The ANC under Jacob Zuma, the president, is clearly rattled. A poor outcome could give opposition parties a chance to show they can run things better in some of the most important cities in the land. That could in turn affect the 2019 general election and even Mr Zuma’s position as leader of the party, which he must contest next year. A heavy loss in the municipal polls could embolden Mr Zuma’s many opponents within the ANC who are waiting for a chance to strike. Equally, the president, a cunning and ruthless political operator, could use a defeat to blame — and purge — his enemies. If the party does better than expected, he may do the same.Mr Zuma has pulled out all the stops. His party has piled a hefty R1bn ($71m) into its election campaign. It has “nationalised” the contest — a risky strategy according to some in the party — by plastering the president’s image on billboards across the country.The campaign has, at times, turned nasty, In Johannesburg and elsewhere, Mr Zuma has attended boisterous rallies where he has accused the opposition Democratic Alliance of “blackwashing” what he calls its “white supremacist” history. He has painted the ANC as the only legitimate representative of black interests and anyone who votes otherwise as a traitor.

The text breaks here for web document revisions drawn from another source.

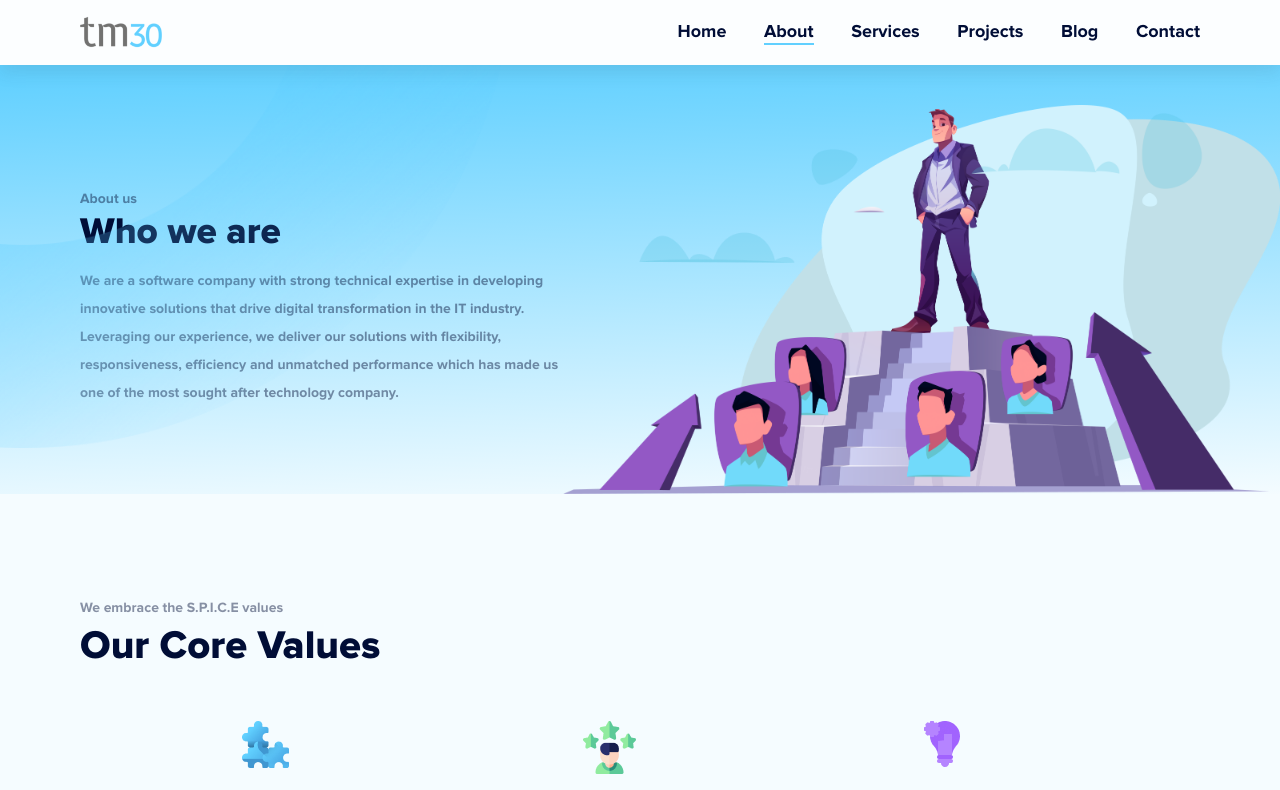
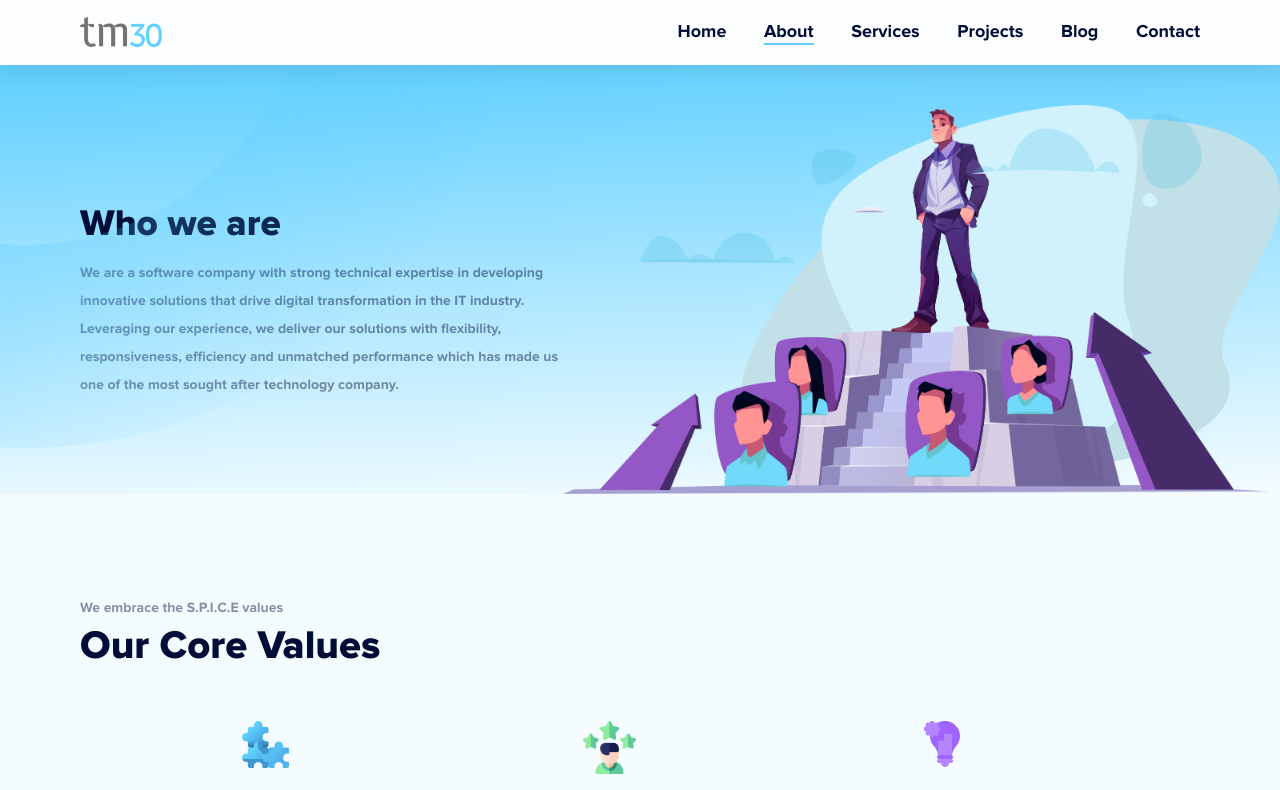
Before and after one commit to OloriAsabi/tm30-website, a React (Create React App) app: page /about in a window 1280 px wide. Shown: the top 790 px of the page. Built offline with nearby package versions, Linux system fonts and the light colour scheme.

Commit message:
changes albert pics

```diff
--- a/src/pages/About.tsx
+++ b/src/pages/About.tsx
@@ -91,7 +91,7 @@ const About = () => {
           bg="linear-gradient(178.13deg, #61D0FF 1.56%, rgba(240, 250, 255, 0) 100.8%)"
           h1Text="Who we are"
           pText="We are a software company with strong technical expertise in developing innovative solutions that drive digital transformation in the IT industry. Leveraging our experience, we deliver our solutions with flexibility, responsiveness, efficiency and unmatched performance which has made us one of the most sought after technology company."
-          subText="About us"
+          subText=""
           heroImg={BG}
         />
       </div>
```
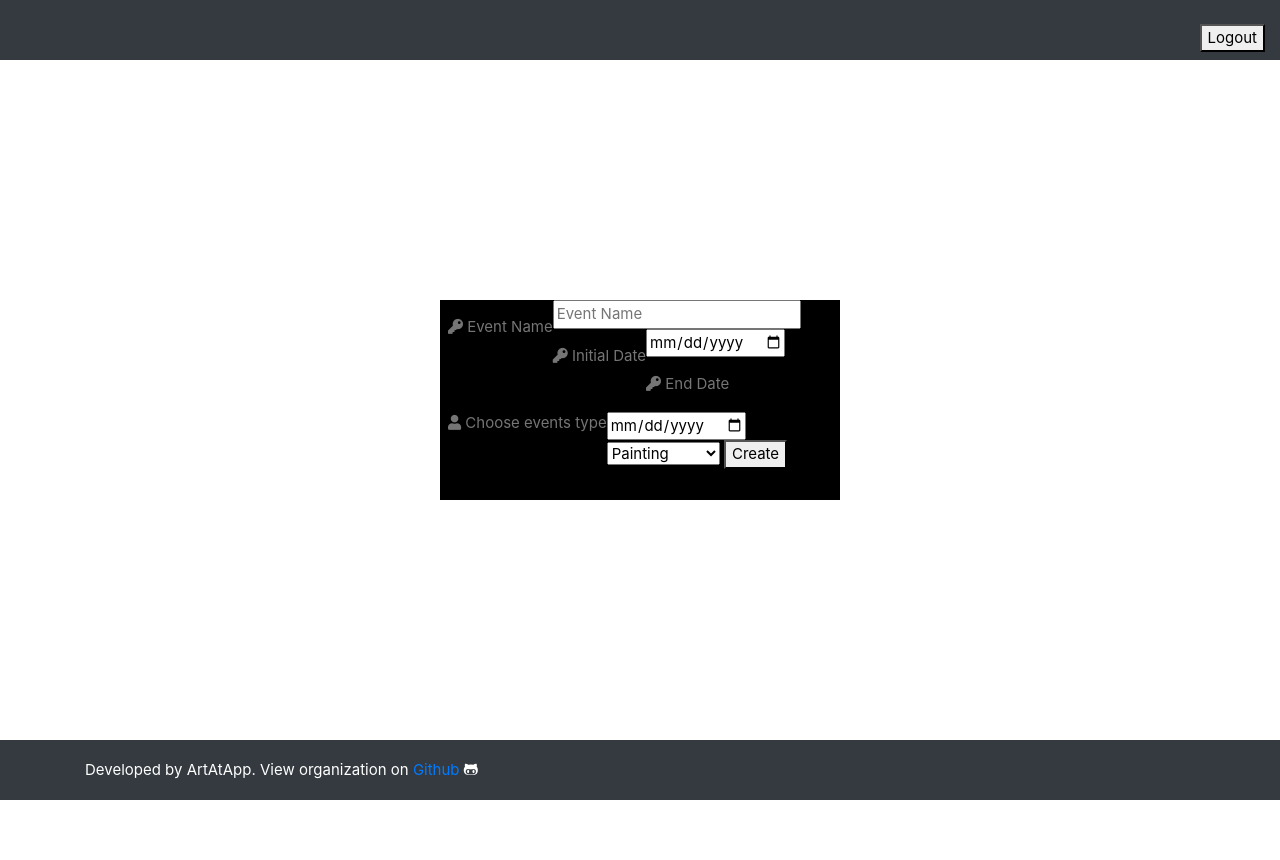
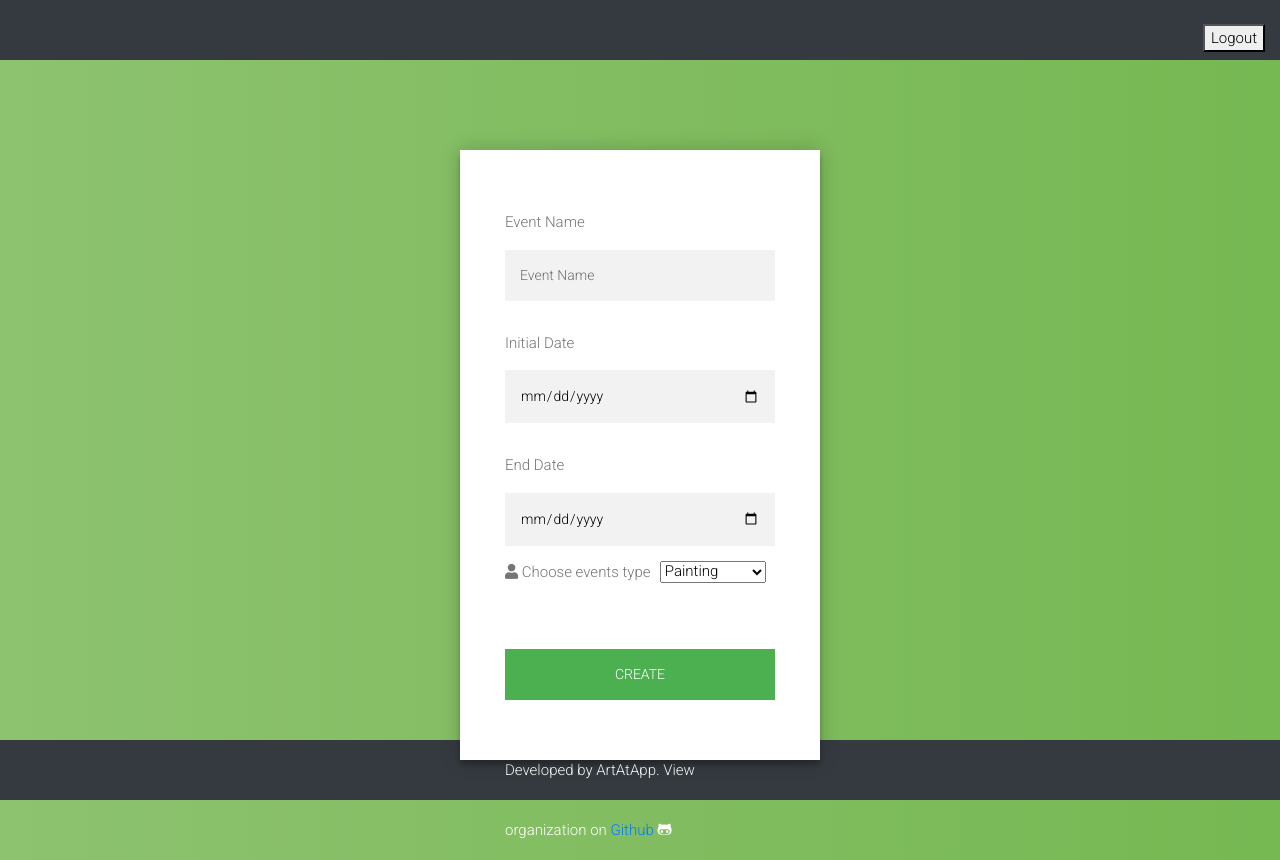
Before and after one commit to ArtAtApp/WebProject, a Django app: template templates/createevent.html in a window 1280 px wide. Before the commit the page ends 800 px from the top, so only its background shows below. Run offline with Django 3.2, Linux system fonts and the light colour scheme; the template is opened without the code that fills it, so the values that code supplies are empty; some libraries are stand-ins or nearby versions.

Commit message:
Create event done

```diff
--- a/ArtAtApp/settings.py
+++ b/ArtAtApp/settings.py
@@ -38,6 +38,7 @@ INSTALLED_APPS = [
     'django.contrib.messages',
     'django.contrib.staticfiles',
     'ArtProject',
+
 ]
 
 MIDDLEWARE = [
--- a/ArtProject/models.py
+++ b/ArtProject/models.py
@@ -6,6 +6,7 @@ from django import forms
 from django.contrib.auth.models import User
 from datetime import date
 from django.core.validators import RegexValidator
+from PIL import Image
 
 # Create your models here.
 
@@ -52,6 +53,7 @@ class Artwork(models.Model):
 	art_type = models.CharField(max_length=30)
 	date = models.DateTimeField(default=date.today)
 	price = models.IntegerField()
+	image = models.ImageField(upload_to="graphic_resources")
 	STATES = (
 		(1, 'Available'),
 		(2, 'Displayed'),
--- a/ArtProject/views.py
+++ b/ArtProject/views.py
@@ -114,7 +114,6 @@ def createCustomer(request, role):
 	try:
 		user = User.objects.create_user(username, email, password)
 		bank_account = request.POST.get('bank_account_signup', None)
-		role = request.POST.get('role', None)
 		customer = Customer(dni = dni, user = user, first_name = firstname,\
 		last_name = lastname, phone_number = phonenumber,\
 		role = role, bank_account = bank_account)
--- a/requirements.txt
+++ b/requirements.txt
@@ -5,3 +5,4 @@ gunicorn
 whitenoise
 docker-py==1.8.1
 behave==1.2.6
+Pillow
--- a/static/css/style.css
+++ b/static/css/style.css
@@ -15,6 +15,7 @@
   text-align: center;
   box-shadow: 0 0 20px 0 rgba(0, 0, 0, 0.2), 0 5px 5px 0 rgba(0, 0, 0, 0.24);
 }
+
 .form input {
   font-family: "Roboto", sans-serif;
   outline: 0;
--- a/templates/createevent.html
+++ b/templates/createevent.html
@@ -1,23 +1,30 @@
 {% extends "homepage.html" %} {% load staticfiles %} {% block content %}
 
-.paddedblock {
-	padding-top: 1000px;
-}
-  <div class="w3-row-padding paddedblock">
+  <div class="form" style="margin-top: 150px" >
       <form class="login-form" action="/create/event" method="POST"> {% csrf_token %}
-        <label class="w3-left w3-text-gray w3-margin-bottom w3-margin-top" for="pass"><i class="fa fa-key"></i> Event Name</label>
+				<div>
+        	<label class="w3-left w3-text-gray w3-margin-bottom w3-margin-top"> Event Name</label>
         	<input type="text" id="name" name="name" placeholder="Event Name" required/>
-        <label class="w3-left w3-text-gray w3-margin-bottom w3-margin-top" for="pass"><i class="fa fa-key"></i> Initial Date</label>
+				</div>
+				<div>
+					<label class="w3-left w3-text-gray w3-margin-bottom w3-margin-top"> Initial Date</label>
         	<input type="date" id="ini_date" name="ini_date" placeholder="Initial Date" required/>
-        <label class="w3-left w3-text-gray w3-margin-bottom w3-margin-top" for="pass"><i class="fa fa-key"></i> End Date</label>
+				</div>
+				<div>
+					<label class="w3-left w3-text-gray w3-margin-bottom w3-margin-top"> End Date</label>
         	<input type="date" id="end_date" name="end_date" placeholder="End date" required/>
+				</div>
+				<div>
 					<label class="w3-left w3-text-gray w3-margin-bottom" for="user"><i class="fa fa-user"></i> Choose events type</label>
 	        <select id="type" name="type" required>
 	        <option value="Painting" selected="Painting">Painting</option>
 	        <option value="Sculpture">Sculpture</option>
 	        <option value="Photography">Photography</option>
 	        </select>
-        <button type="submit">Create</button>
+				</div>
+				<div>
+        	<button style="margin-top: 50px" type="submit">Create</button>
+				</div>
       </form>
   </div>
   {% endblock content %}
--- a/templates/homepage.html
+++ b/templates/homepage.html
@@ -19,6 +19,7 @@
     <link rel="stylesheet" href="https://use.fontawesome.com/releases/v5.0.8/css/all.css" integrity="sha384-3AB7yXWz4OeoZcPbieVW64vVXEwADiYyAEhwilzWsLw+9FgqpyjjStpPnpBO8o8S"
         crossorigin="anonymous">
     <link rel="stylesheet" href="{% static 'css/base.css' %}">
+    <link rel="stylesheet" href="{% static 'css/style.css' %}">
     {% endblock stylesheets %}
 </head>
 
```
Also changed, not shown: ArtProject/organizer_views.py (+26 -4 lines), db.sqlite3, 4 other files. Lines whose indentation alone changed are shown as unchanged.
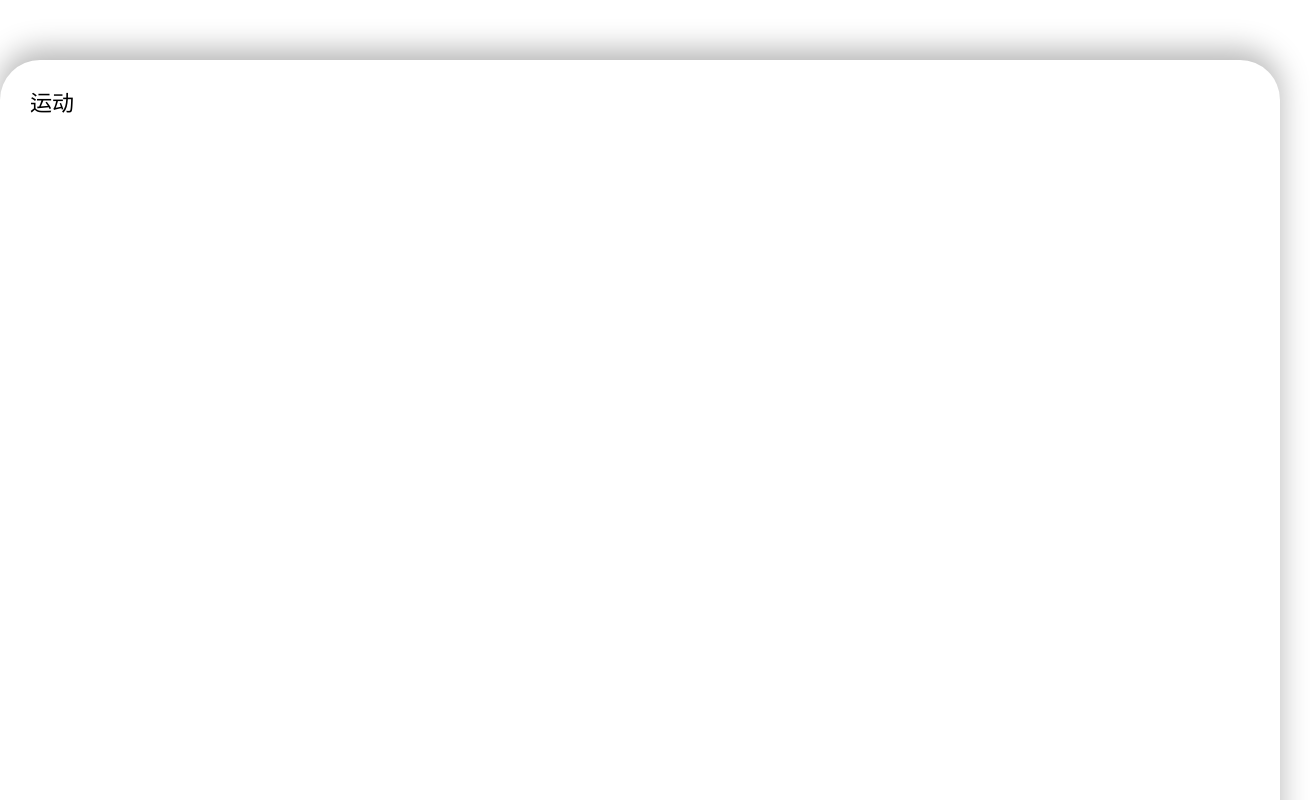
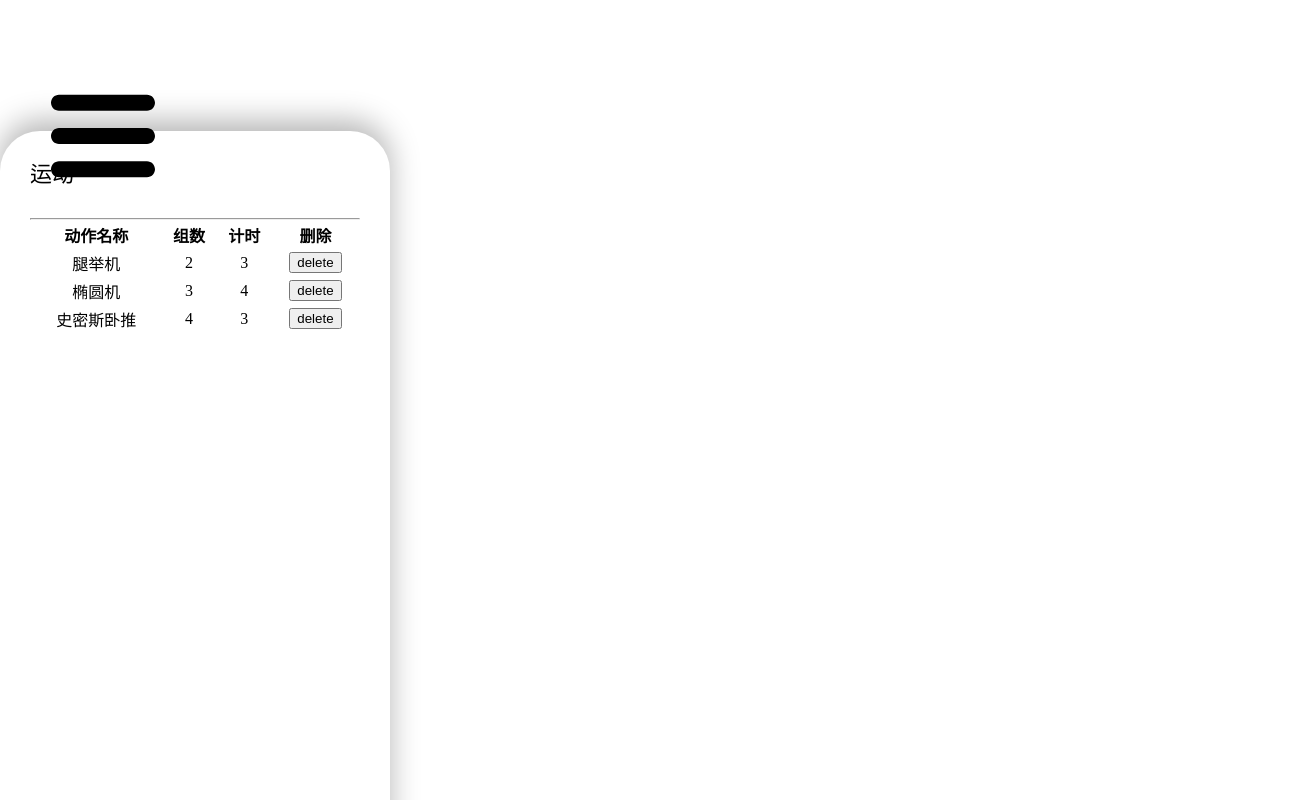
Before and after one commit to andrewpillow/myApp, a website built with webpack: page public/item.html in a window 1280 px wide. Shown: the top 800 px of the page, 1310 px wide, since content can reach past the window. Built offline with nearby package versions, Linux system fonts and the light colour scheme.

Commit message:
运动页面-02完善页面列表及删除功能

```diff
--- a/public/index.css
+++ b/public/index.css
@@ -3,9 +3,11 @@
   box-sizing: border-box;
 }
 
-h1 {
+/* h1 {
   height: 100px;
-}
+} */
+
+/*   home.html   */
 
 .nav-icon img {
   width: 15%;
@@ -57,15 +59,15 @@ h1 {
 
 
 
-/* item.html内容 */
+/*   item.html   */
 .list {
-  margin-top: 60px;
+  margin-top: 93.2px;
 
   display: inline-block;
   border-radius: 40px 40px 0 0;
 
-  width: 100%;
-  height: 800px;
+  width: 390px;
+  height: 844px;
   box-shadow: 0px -10px 30px rgb(181, 181, 181);
 
 }
@@ -74,7 +76,6 @@ h1 {
   margin-left: 30px;
 
   display: inline-block;
-  width: 100%;
 
   line-height: 87px;
   font-size: 22px;
--- a/public/item.html
+++ b/public/item.html
@@ -10,17 +10,32 @@
 </head>
 
 <body>
+
+  <div class="nav-icon" style="height: 37.4px; ">
+    <img src="./assets/nav-bar.svg" style="position:absolute;left:7px;margin-top: 40px;">
+  </div>
+
   <div class="list">
     <span>运动</span>
+    <hr style="margin: 0 30px;">
     <div class="item">
-      <ul>
-        <li v-for="item in itemArr">
-          <span>{{item.exerciseName}}</span>
-          <span>{{item.countNum}}</span>
-          <span>{{item.timeNum}}</span>
-          <button>delet</button>
-        </li>
-      </ul>
+      <table style="width: 330px;margin: 0 30px;">
+        <tr>
+          <th>动作名称</th>
+          <th>组数</th>
+          <th>计时</th>
+          <th>删除</th>
+        </tr>
+        <tr v-for="item in itemArr" class="itemManage" style="text-align: center;">
+          <td>{{ item.exerciseName }}</td>
+          <td>{{ item.countNum }}</td>
+          <td>{{ item.timeNum }}</td>
+          <td>
+            <button @click="del(item.id)">delete</button>
+          </td>
+        </tr>
+      </table>
+
     </div>
   </div>
 
@@ -30,13 +45,16 @@
     const list = new Vue({
       el: '.list',
       data: {
-        iitemArr: [
+        itemArr: [
           { id: 1, exerciseName: '腿举机', countNum: '2', timeNum: '3' },
           { id: 2, exerciseName: '椭圆机', countNum: '3', timeNum: '4' },
           { id: 3, exerciseName: '史密斯卧推', countNum: '4', timeNum: '3' },
-
         ]
-
+      },
+      methods: {
+        del(id) {
+          this.itemArr = this.itemArr.filter(item => item.id !== id)
+        }
       }
     })
   </script>
```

President Zuma is desperate. He’s under intense scrutiny for spending lavish sums of public money on his private residence, Nkandla. Last month, a court ordered him to repay the state for the misused funds. But the long-running Nkandla scandal is about much more than Zuma himself; it’s about the tension between, on the one hand, a yearning for liberal democracy and rule of law in South Africa and, on the other hand, the ANC’s tendency in recent years to behave like political parties in other, less-developed African states, doling out patronage to supporters and rewarding cronies with plum government jobs. What’s at stake are two competing visions for South Africa’s future. Again, the FT:
Moeletsi Mbeki, brother of the former president, Thabo Mbeki, says the ANC is being undone by the same forces that unseated other African liberation movements. From Ghana to Kenya and from Angola to Zimbabwe, nationalist parties failed to change the colonial economic structures they inherited. Instead, the temptation was simply to substitute themselves as the ruling class. “The ANC is using that structure to benefit the black elite and the black middle class — and they’re doing very well thank you.”The party, says Mr Mbeki, has not moved away from a low-value-added economy primarily dependent on raw materials and consumption. The higher value-added bits, such as banking and insurance, tend to employ only the educated elite. That means the economy can neither absorb the vast amounts of unskilled labour nor fund the welfare state needed to appease the jobless. Over time, those black South Africans excluded from economic activity “realise that they’re not getting anything. They may get a little bit of social welfare, but it’s not pulling them off the bottom rung,” he says. “And so they start to rebel. And that’s what’s happening today in South Africa, especially in the big cities.”
It’s important to note that Mbeki’s prescriptions are similar to what Ann Bernstein, TAI friend and contributor and head of South Africa’s Center for Development and Enterprise, had to say in a talk at the Hudson Institute last week. She’s advocating a development approach in South Africa that would actually make a dent in the country’s massive structural unemployment problem.Until the full results are verified later this week, you can follow the preliminary results as they trickle in here.